§ Activity
Search term "Airship": work out how many lines of the data below contain it, and answer with that number alone.

** Given data follows **

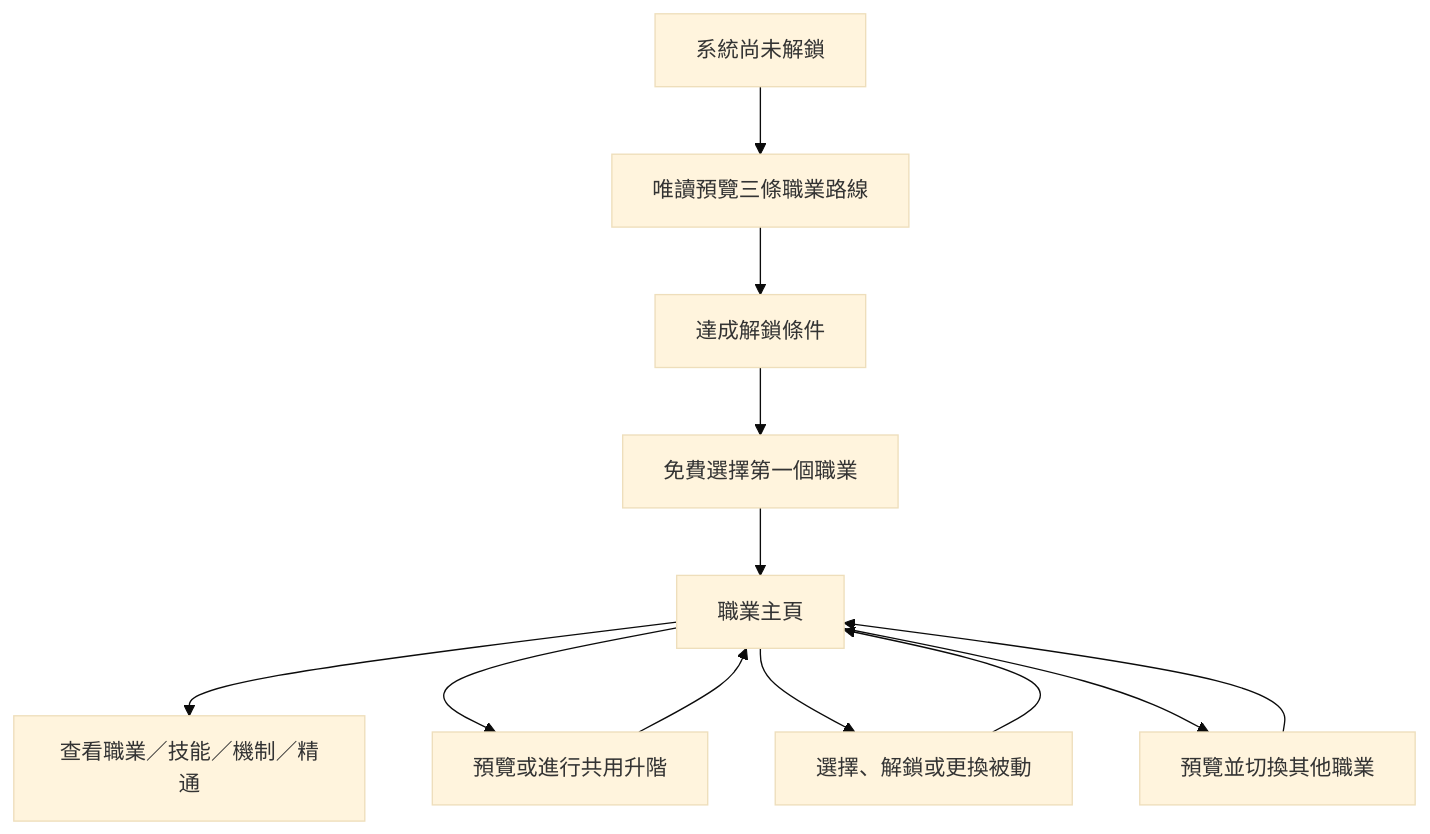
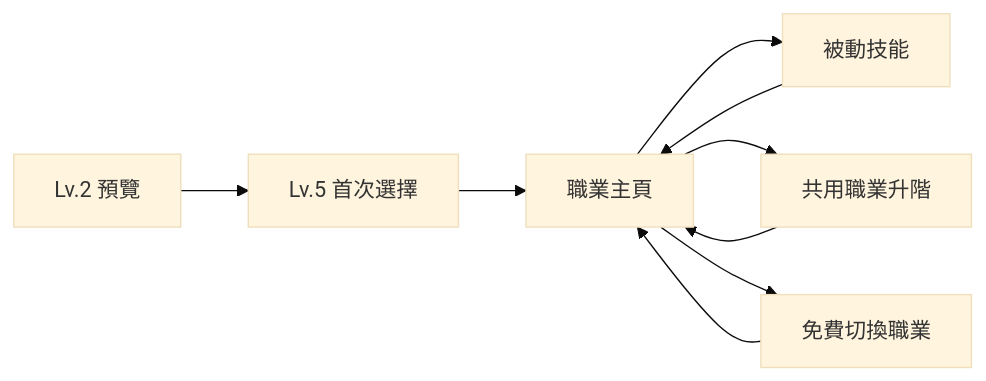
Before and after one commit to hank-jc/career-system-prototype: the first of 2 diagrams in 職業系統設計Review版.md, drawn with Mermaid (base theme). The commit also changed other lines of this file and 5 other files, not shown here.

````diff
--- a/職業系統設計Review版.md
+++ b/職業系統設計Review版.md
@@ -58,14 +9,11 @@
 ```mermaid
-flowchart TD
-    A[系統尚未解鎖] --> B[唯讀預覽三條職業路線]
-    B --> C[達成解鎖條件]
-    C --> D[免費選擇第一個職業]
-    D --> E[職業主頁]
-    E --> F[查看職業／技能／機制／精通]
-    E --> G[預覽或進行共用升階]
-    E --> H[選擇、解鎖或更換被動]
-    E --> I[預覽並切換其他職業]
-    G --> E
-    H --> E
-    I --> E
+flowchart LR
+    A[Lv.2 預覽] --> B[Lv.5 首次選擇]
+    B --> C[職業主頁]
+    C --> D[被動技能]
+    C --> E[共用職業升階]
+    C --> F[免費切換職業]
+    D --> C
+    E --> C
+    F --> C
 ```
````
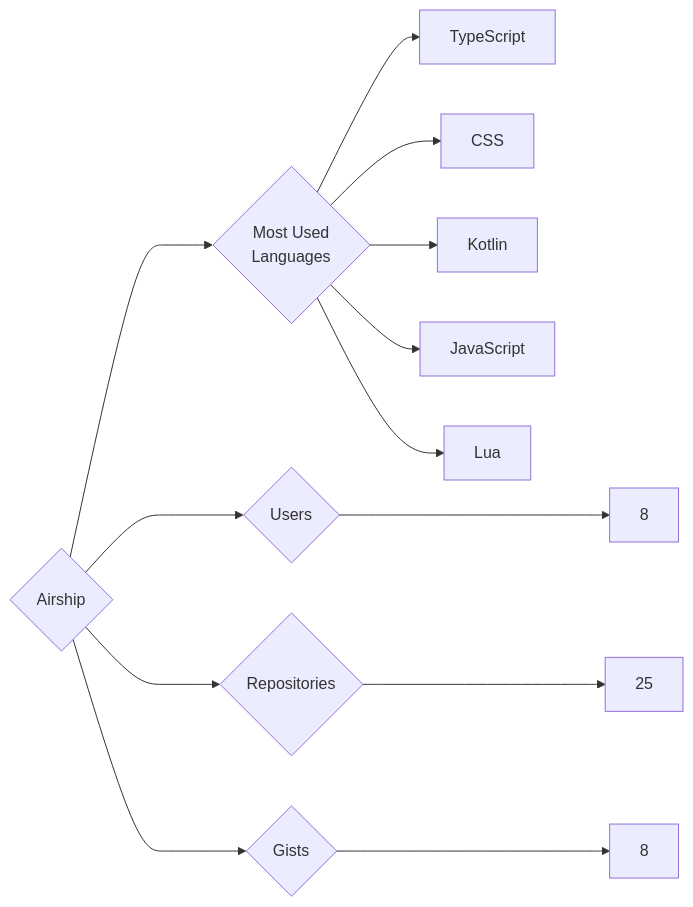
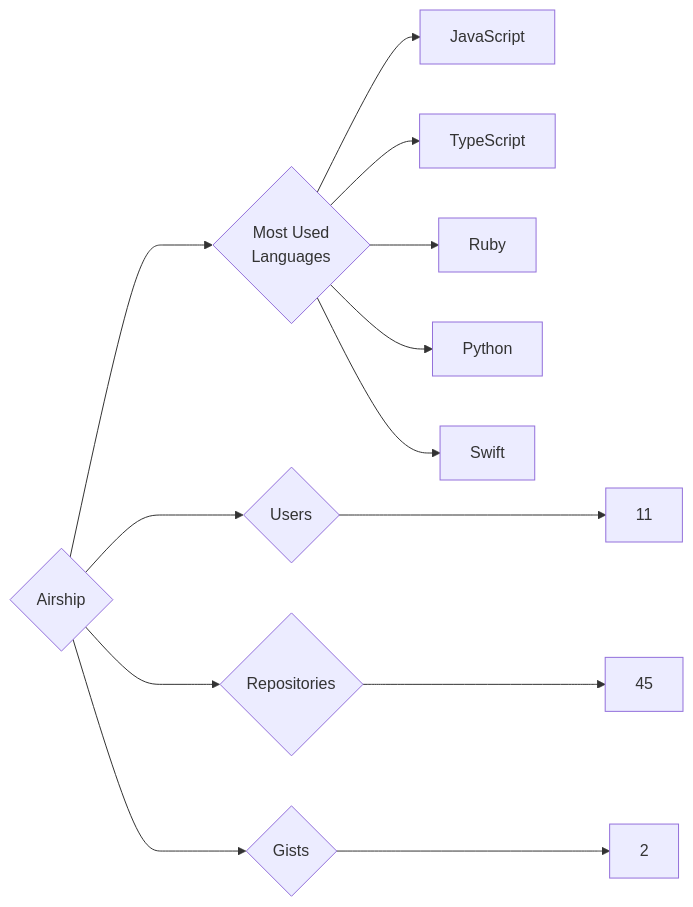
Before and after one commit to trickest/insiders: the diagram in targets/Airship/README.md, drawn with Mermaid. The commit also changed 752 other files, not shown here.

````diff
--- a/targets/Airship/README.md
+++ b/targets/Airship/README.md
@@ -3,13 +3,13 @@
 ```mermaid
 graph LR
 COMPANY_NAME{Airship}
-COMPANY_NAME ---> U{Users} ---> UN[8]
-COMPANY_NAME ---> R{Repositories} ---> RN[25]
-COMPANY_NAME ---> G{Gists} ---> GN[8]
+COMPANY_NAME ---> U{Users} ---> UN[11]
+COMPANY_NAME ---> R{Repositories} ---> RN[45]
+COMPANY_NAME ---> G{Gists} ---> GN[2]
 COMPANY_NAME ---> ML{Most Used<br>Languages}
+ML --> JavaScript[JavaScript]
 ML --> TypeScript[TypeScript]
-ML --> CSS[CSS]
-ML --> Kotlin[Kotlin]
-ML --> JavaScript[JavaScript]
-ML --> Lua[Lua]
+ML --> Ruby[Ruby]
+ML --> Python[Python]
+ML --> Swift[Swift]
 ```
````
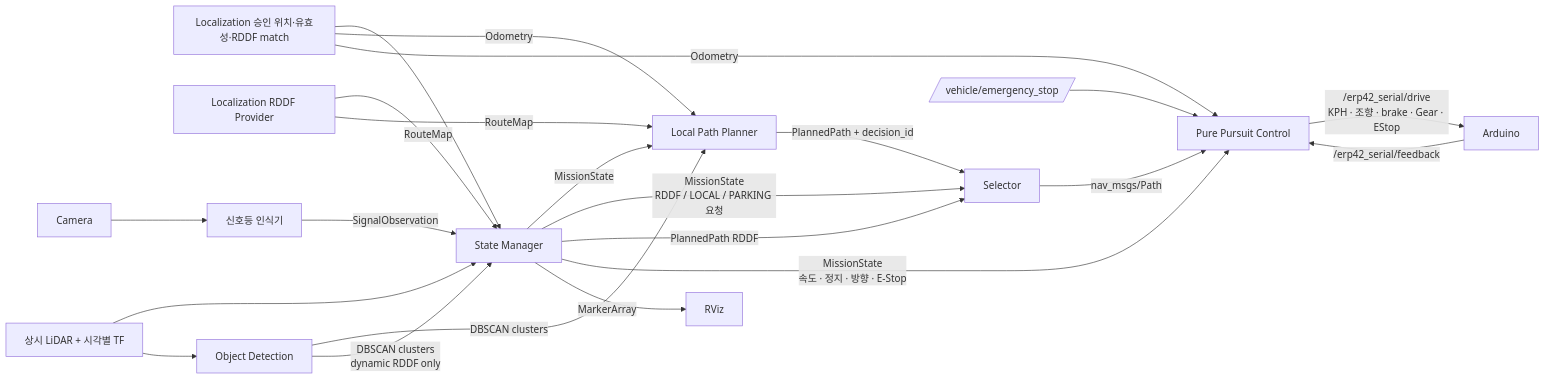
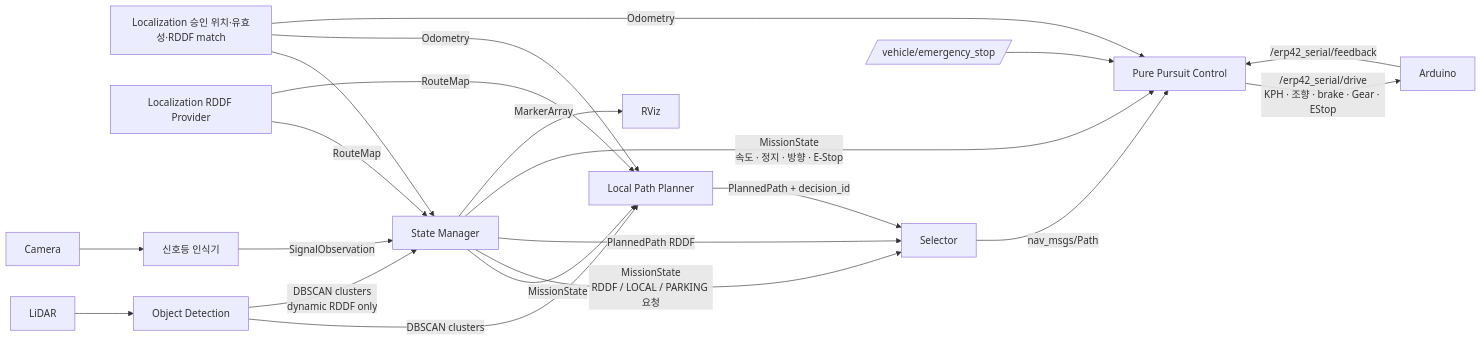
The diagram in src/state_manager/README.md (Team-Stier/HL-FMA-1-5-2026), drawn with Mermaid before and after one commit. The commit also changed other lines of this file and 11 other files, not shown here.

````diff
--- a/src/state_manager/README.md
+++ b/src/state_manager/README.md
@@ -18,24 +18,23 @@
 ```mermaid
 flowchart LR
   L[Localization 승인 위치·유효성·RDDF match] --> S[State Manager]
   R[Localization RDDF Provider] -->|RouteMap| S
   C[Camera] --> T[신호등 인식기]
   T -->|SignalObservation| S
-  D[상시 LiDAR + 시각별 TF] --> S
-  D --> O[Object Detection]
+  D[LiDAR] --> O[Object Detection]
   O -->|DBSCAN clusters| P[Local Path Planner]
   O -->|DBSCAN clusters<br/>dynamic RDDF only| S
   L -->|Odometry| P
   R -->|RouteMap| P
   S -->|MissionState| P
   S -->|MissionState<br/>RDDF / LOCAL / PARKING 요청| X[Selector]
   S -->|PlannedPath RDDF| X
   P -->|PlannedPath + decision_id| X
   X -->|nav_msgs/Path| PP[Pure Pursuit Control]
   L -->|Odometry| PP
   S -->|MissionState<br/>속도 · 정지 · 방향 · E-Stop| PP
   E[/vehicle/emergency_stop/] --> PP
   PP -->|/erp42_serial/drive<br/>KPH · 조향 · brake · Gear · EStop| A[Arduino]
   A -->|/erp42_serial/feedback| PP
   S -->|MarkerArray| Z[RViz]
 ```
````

** End of Given data **

§ Your solution
4